- You’ve only recently started using credit: If you only just opened your first credit account, your lender may not have reported your account to the credit bureaus yet. Even if they have, FICO won’t generate a score for you until your account is at least 6 months old. 2 VantageScore will generate a score after just one month, but their scoring model is less popular than FICO’s.
- Your creditor isn’t reporting your credit account activity: Most lenders report credit accounts to the major credit reporting agencies, but some only report to one bureau or none at all. If you’re checking your score with a credit bureau none of your lenders reports to, then you won’t see a credit score.
3. You haven’t used credit in a while
If you previously had a credit score but you can no longer find it through your score provider, it could be because you’re no longer considered scorable by FICO or VantageScore. This generally happens when your credit report only lists closed or old accounts.
To generate a score, most credit scoring models require that one or more of your accounts be active within the past 6 months. Any credit activity that occurred before this time is considered “stale” information and may not be factored into the calculation of your credit score. 3
4. There’s been an error
If you’ve been using credit for more than 6 months and your lender has been reporting your activity to the credit bureaus, then you should be able to access your score from FICO, Experian, Equifax, TransUnion, or a third-party score provider.
If your credit score isn’t showing up, then it could be due to an error (either a technical glitch or a credit reporting mistake).
Contact your score provider directly by phone or mail if you think there’s been an error.

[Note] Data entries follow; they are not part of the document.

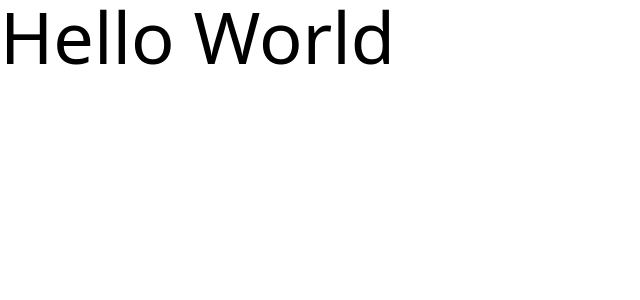
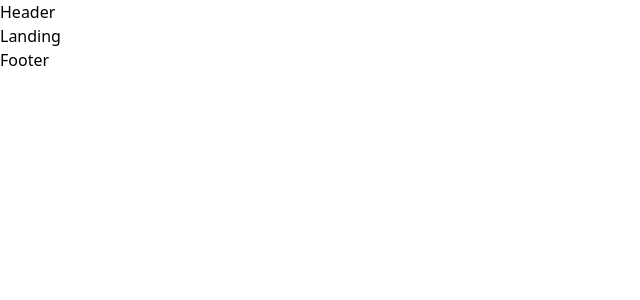
Before and after one commit to richardBoyer917/Fashion-eCommerce-Shop-in-React, a React (Vite) app: page / in a window 1280 px wide. Shown: the top 300 px of the page, without its empty margins (0-640 px from the left). Built offline with nearby package versions, Linux system fonts and the light colour scheme.

Commit message:
connected with react router dom

```diff
--- a/package.json
+++ b/package.json
@@ -11,7 +11,8 @@
   },
   "dependencies": {
     "react": "^18.3.1",
-    "react-dom": "^18.3.1"
+    "react-dom": "^18.3.1",
+    "react-router-dom": "^6.25.1"
   },
   "devDependencies": {
     "@types/react": "^18.3.3",
--- a/src/App.tsx
+++ b/src/App.tsx
@@ -1,5 +1,24 @@
+import { RouterProvider, createBrowserRouter } from "react-router-dom";
+import {
+  HomeLayout,
+  Landing,
+} from "./pages";
+
+const router = createBrowserRouter([
+  {
+    path: "/",
+    element: <HomeLayout />,
+    children: [
+      {
+        index: true,
+        element: <Landing />,
+      },
+    ],
+  },
+]);
+
 function App() {
-  return <h2 className="text-7xl font-thin">Hello World</h2>;
+  return <RouterProvider router={router} />;
 }
 
 export default App;
--- /dev/null
+++ b/src/components/Footer.tsx
@@ -0,0 +1,6 @@
+const Footer = () => {
+  return (
+    <div>Footer</div>
+  )
+}
+export default Footer
--- /dev/null
+++ b/src/components/Header.tsx
@@ -0,0 +1,6 @@
+const Header = () => {
+  return (
+    <div>Header</div>
+  )
+}
+export default Header
--- /dev/null
+++ b/src/components/index.ts
@@ -0,0 +1,2 @@
+export { default as Footer } from "./Footer";
+export { default as Header } from "./Header";
--- /dev/null
+++ b/src/pages/HomeLayout.tsx
@@ -0,0 +1,14 @@
+import { Outlet } from "react-router-dom";
+import Header from "../components/Header";
+import Footer from "../components/Footer";
+
+const HomeLayout = () => {
+  return (
+    <>
+      <Header />
+      <Outlet />
+      <Footer />
+    </>
+  );
+};
+export default HomeLayout;
--- /dev/null
+++ b/src/pages/Landing.tsx
@@ -0,0 +1,6 @@
+const Landing = () => {
+  return (
+    <div>Landing</div>
+  )
+}
+export default Landing
--- /dev/null
+++ b/src/pages/index.ts
@@ -0,0 +1,2 @@
+export { default as HomeLayout } from "./HomeLayout";
+export { default as Landing } from "./Landing";
```
Also changed, not shown: 1 other file (tests, documents, lock files or other folders).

You can contact the major credit reporting agencies using the links below:
What to do if you don’t have a credit score
If it turns out your score isn’t showing up because you don’t have one, don’t panic. You won’t be penalized for not having a score.
However, having one can certainly make your life easier. For instance, if you don’t have a credit score, you may need a cosigner to take out a loan or get an apartment, and utility, cable, or phone companies may ask you to pay a deposit before they offer you their products and services.
Moreover, having good credit comes with various benefits. For example, you’ll have more options when applying for different types of credit and get lower interest rates because lenders will be able to see that you’re a trustworthy borrower.
If you decide you want a credit score, then you’ll need to start building credit. There are credit hacks that’ll allow you to obtain your score more quickly, but at its core, credit-building is really very simple. You just have to:
- Get a credit account: The first step is obviously to get a credit account (i.e., a credit card). Start by picking a card from our list of credit cards for no credit, which you’ll be able to qualify for even though you don’t have a credit score yet. You should also consider getting a credit-builder loan, which is specifically designed for people who are just starting out and want to establish a positive credit history.
- Make regular payments: Once you’ve gotten access to a line of credit, all you have to do is use it regularly and make sure you always pay your bills on time. This will build your payment history, which is the most important component in the calculation of your credit score.
Follow those steps and in six months or less, your credit score should finally appear and you’ll be able to enjoy all of the benefits of having good credit.